The power of a single light source – The old masters used the effectiveness of a single light source to great effect. It is one of the best ways to create depth and form in your paintings, especially in portraits. You’ll find the more light you have on the face the harder it will be to create the illusion of depth.
Flat shadow area – These can be broadly split initially into two area, lights and darks. By simplifying the shadow line shape you can quickly establish a form. Just using simple, flat tones
Leaving the details for later – When you are first beginning you will notice areas of reflected light and details in the shadows. If you learn to resist painting these in, it will help so much in your progress as a painter. You can create a really powerful portrait really simply without having a photorealist finish.

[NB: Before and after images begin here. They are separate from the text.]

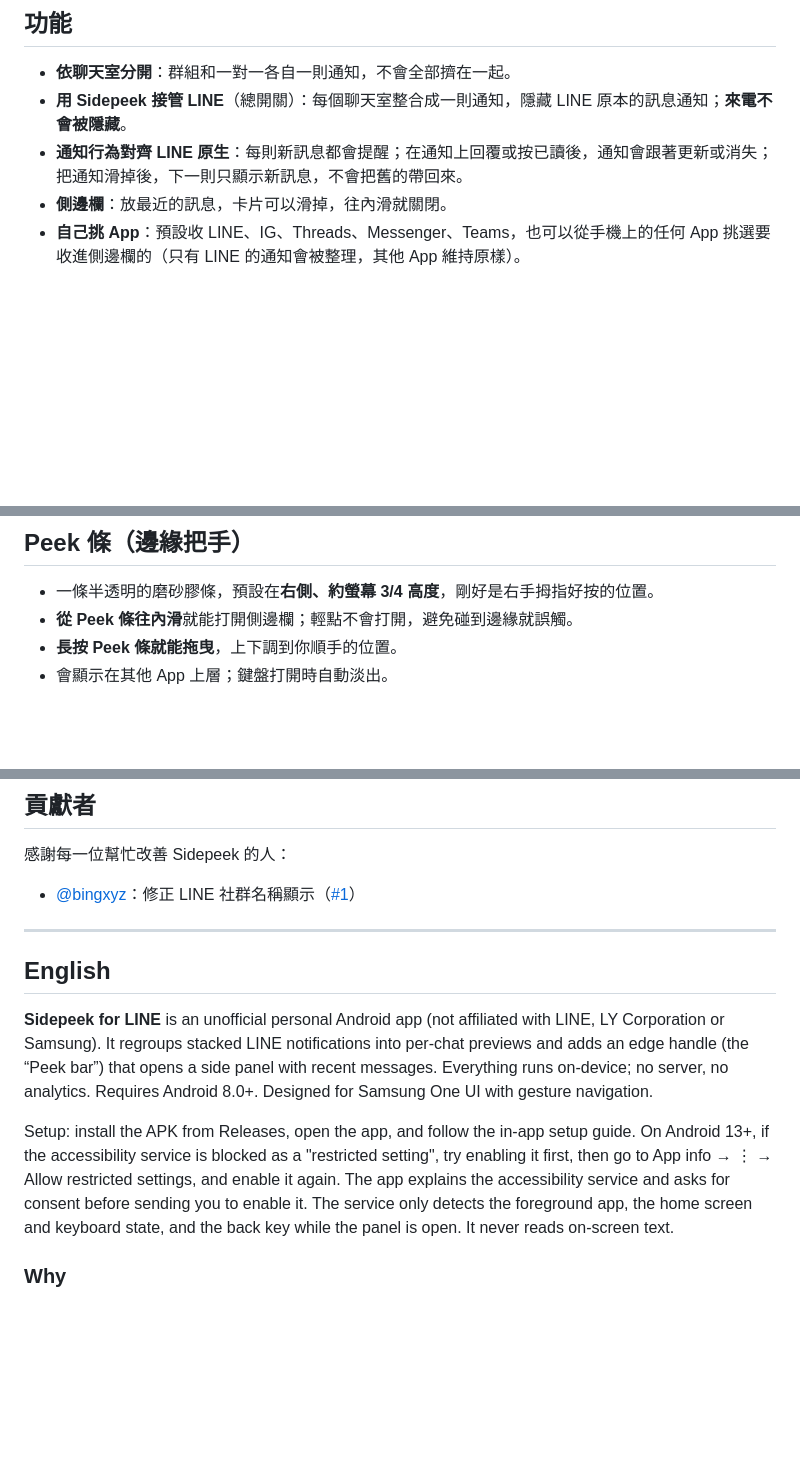
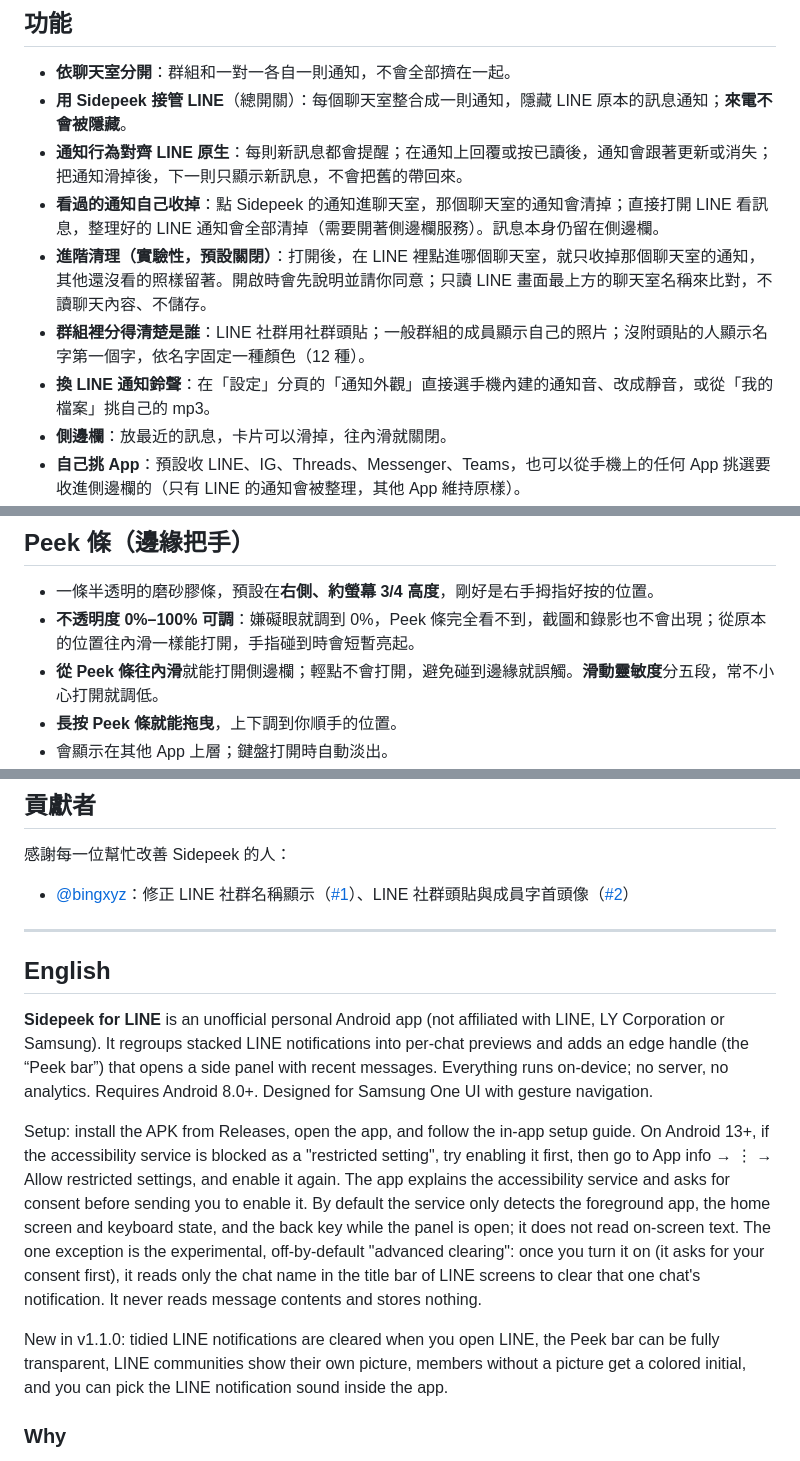
Before and after one commit to Sidepeekapp/Sidepeek, a Markdown page: README.md, 3 parts joined by grey strips. Rendered like a GitHub page; blank space fills up the shorter version.

Commit message:
README 首頁更新到 v1.1.0
- 最新版本改成 v1.1.0。
- 功能補上 v1.1：看過的通知自己收掉、進階清理（實驗性）、群組頭貼與字母頭像、換 LINE 通知鈴聲。
- Peek 條補上不透明度 0%–100% 與滑動靈敏度；受限設定補上華碩、Pixel 連通知存取也會擋的說明。
- 貢獻者加上 #2。
- 英文段落：協助工具預設不讀畫面文字，只有打開進階清理才讀 LINE 標題列的聊天室名稱（原本寫成從不讀取）；
  加上 v1.1.0 新功能摘要。

Co-Authored-By: Claude Opus 5.5 <noreply@anthropic.com>

```diff
--- a/README.md
+++ b/README.md
@@ -27,6 +27,10 @@ Sidepeek 想做的事很簡單：把這些該有的功能做好，**完全免費
 - **依聊天室分開**：群組和一對一各自一則通知，不會全部擠在一起。
 - **用 Sidepeek 接管 LINE**（總開關）：每個聊天室整合成一則通知，隱藏 LINE 原本的訊息通知；**來電不會被隱藏**。
 - **通知行為對齊 LINE 原生**：每則新訊息都會提醒；在通知上回覆或按已讀後，通知會跟著更新或消失；把通知滑掉後，下一則只顯示新訊息，不會把舊的帶回來。
+- **看過的通知自己收掉**：點 Sidepeek 的通知進聊天室，那個聊天室的通知會清掉；直接打開 LINE 看訊息，整理好的 LINE 通知會全部清掉（需要開著側邊欄服務）。訊息本身仍留在側邊欄。
+- **進階清理（實驗性，預設關閉）**：打開後，在 LINE 裡點進哪個聊天室，就只收掉那個聊天室的通知，其他還沒看的照樣留著。開啟時會先說明並請你同意；只讀 LINE 畫面最上方的聊天室名稱來比對，不讀聊天內容、不儲存。
+- **群組裡分得清楚是誰**：LINE 社群用社群頭貼；一般群組的成員顯示自己的照片；沒附頭貼的人顯示名字第一個字，依名字固定一種顏色（12 種）。
+- **換 LINE 通知鈴聲**：在「設定」分頁的「通知外觀」直接選手機內建的通知音、改成靜音，或從「我的檔案」挑自己的 mp3。
 - **側邊欄**：放最近的訊息，卡片可以滑掉，往內滑就關閉。
 - **自己挑 App**：預設收 LINE、IG、Threads、Messenger、Teams，也可以從手機上的任何 App 挑選要收進側邊欄的（只有 LINE 的通知會被整理，其他 App 維持原樣）。
 - **網址變按鈕**：點一下開啟，長按複製。
@@ -37,7 +41,8 @@ Sidepeek 想做的事很簡單：把這些該有的功能做好，**完全免費
 ## Peek 條（邊緣把手）
 
 - 一條半透明的磨砂膠條，預設在**右側、約螢幕 3/4 高度**，剛好是右手拇指好按的位置。
-- **從 Peek 條往內滑**就能打開側邊欄；輕點不會打開，避免碰到邊緣就誤觸。
+- **不透明度 0%–100% 可調**：嫌礙眼就調到 0%，Peek 條完全看不到，截圖和錄影也不會出現；從原本的位置往內滑一樣能打開，手指碰到時會短暫亮起。
+- **從 Peek 條往內滑**就能打開側邊欄；輕點不會打開，避免碰到邊緣就誤觸。**滑動靈敏度**分五段，常不小心打開就調低。
 - **長按 Peek 條就能拖曳**，上下調到你順手的位置。
 - 會顯示在其他 App 上層；鍵盤打開時自動淡出。
 - Peek 條是 Sidepeek 自己的，**不是**三星的側拉標籤／側螢幕面板（Edge Panel）。Android 和三星不開放第三方 App 掛進系統的側螢幕面板，所以只能這樣做。
@@ -168,7 +175,7 @@ Copyright (C) 2026 Sidepeek developers
 
 感謝每一位幫忙改善 Sidepeek 的人：
 
-- [@bingxyz](https://github.com/bingxyz)：修正 LINE 社群名稱顯示（[#1](../../pull/1)）
+- [@bingxyz](https://github.com/bingxyz)：修正 LINE 社群名稱顯示（[#1](../../pull/1)）、LINE 社群頭貼與成員字首頭像（[#2](../../pull/2)）
 
 ---
 
@@ -176,7 +183,9 @@ Copyright (C) 2026 Sidepeek developers
 
 **Sidepeek for LINE** is an unofficial personal Android app (not affiliated with LINE, LY Corporation or Samsung). It regroups stacked LINE notifications into per-chat previews and adds an edge handle (the “Peek bar”) that opens a side panel with recent messages. Everything runs on-device; no server, no analytics. Requires Android 8.0+. Designed for Samsung One UI with gesture navigation.
 
-Setup: install the APK from Releases, open the app, and follow the in-app setup guide. On Android 13+, if the accessibility service is blocked as a "restricted setting", try enabling it first, then go to App info → ⋮ → Allow restricted settings, and enable it again. The app explains the accessibility service and asks for consent before sending you to enable it. The service only detects the foreground app, the home screen and keyboard state, and the back key while the panel is open. It never reads on-screen text.
+Setup: install the APK from Releases, open the app, and follow the in-app setup guide. On Android 13+, if the accessibility service is blocked as a "restricted setting", try enabling it first, then go to App info → ⋮ → Allow restricted settings, and enable it again. The app explains the accessibility service and asks for consent before sending you to enable it. By default the service only detects the foreground app, the home screen and keyboard state, and the back key while the panel is open; it does not read on-screen text. The one exception is the experimental, off-by-default "advanced clearing": once you turn it on (it asks for your consent first), it reads only the chat name in the title bar of LINE screens to clear that one chat's notification. It never reads message contents and stores nothing.
+
+New in v1.1.0: tidied LINE notifications are cleared when you open LINE, the Peek bar can be fully transparent, LINE communities show their own picture, members without a picture get a colored initial, and you can pick the LINE notification sound inside the app.
 
 ### Why
 
```
Also changed, not shown: other parts of README.md (+2 -0 lines).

Keeping your edges soft – I keep the edges soft and only sharpen the areas I want the viewer to focus on. This is a Classical technique to create the illusion of realism.
Work from Large forms to Small forms – It will be tempting to paint the eyes as soon as you begin, but getting the general shapes and modelling the form will pay dividends later in the painting. Adding the white highlights should be left until the end.
Glazing for subtlety – When you first start using glazes they can be addictive and if you’re not careful, you can end up with the ‘Tom Jones’ effect ( see – How to choose a basic portrait palette for oils) so tread carefully and they can give some amazing results.
So now we have the finished painting, I could, of course, carry on refining with glazes to get a more realist finish.
However, as an impressionist starting point when working with Oils, I am happy to leave it at this stage and sometimes with paintings, it’s knowing when to stop that’s the hardest bit.
If you have any questions about painting a black and white portrait, let me know in the comments below. Students have been achieving some fantastic results, I’d love to hear how anybody else has got on.
(I now have a 6+hr Oil Portrait Video Course that covers a distilled grisaille process and full-colour glazing demos for two portraits. You can watch a video intro on this page : Oil Portrait Glazing Course)
How to paint a black & white portrait in Oils
Have you been practising your portrait drawing for years, yet making the jump to oil portrait painting always seems to end in an underwhelming finish?
Or do you walk around portrait galleries in awe with the question, ‘How do they do that?’
Maybe you’re frustrated by your process and don’t know how to change it.
Portraits can seem like the toughest subject to crack, and your efforts can easily dishearten you. One wrong brushstroke can cause a subject to suddenly look ‘wrong’, panic sets in – your pencils get sharpened, charcoal out and you don’t come back to painting for a while.
But you don’t want to draw anymore, you want to paint.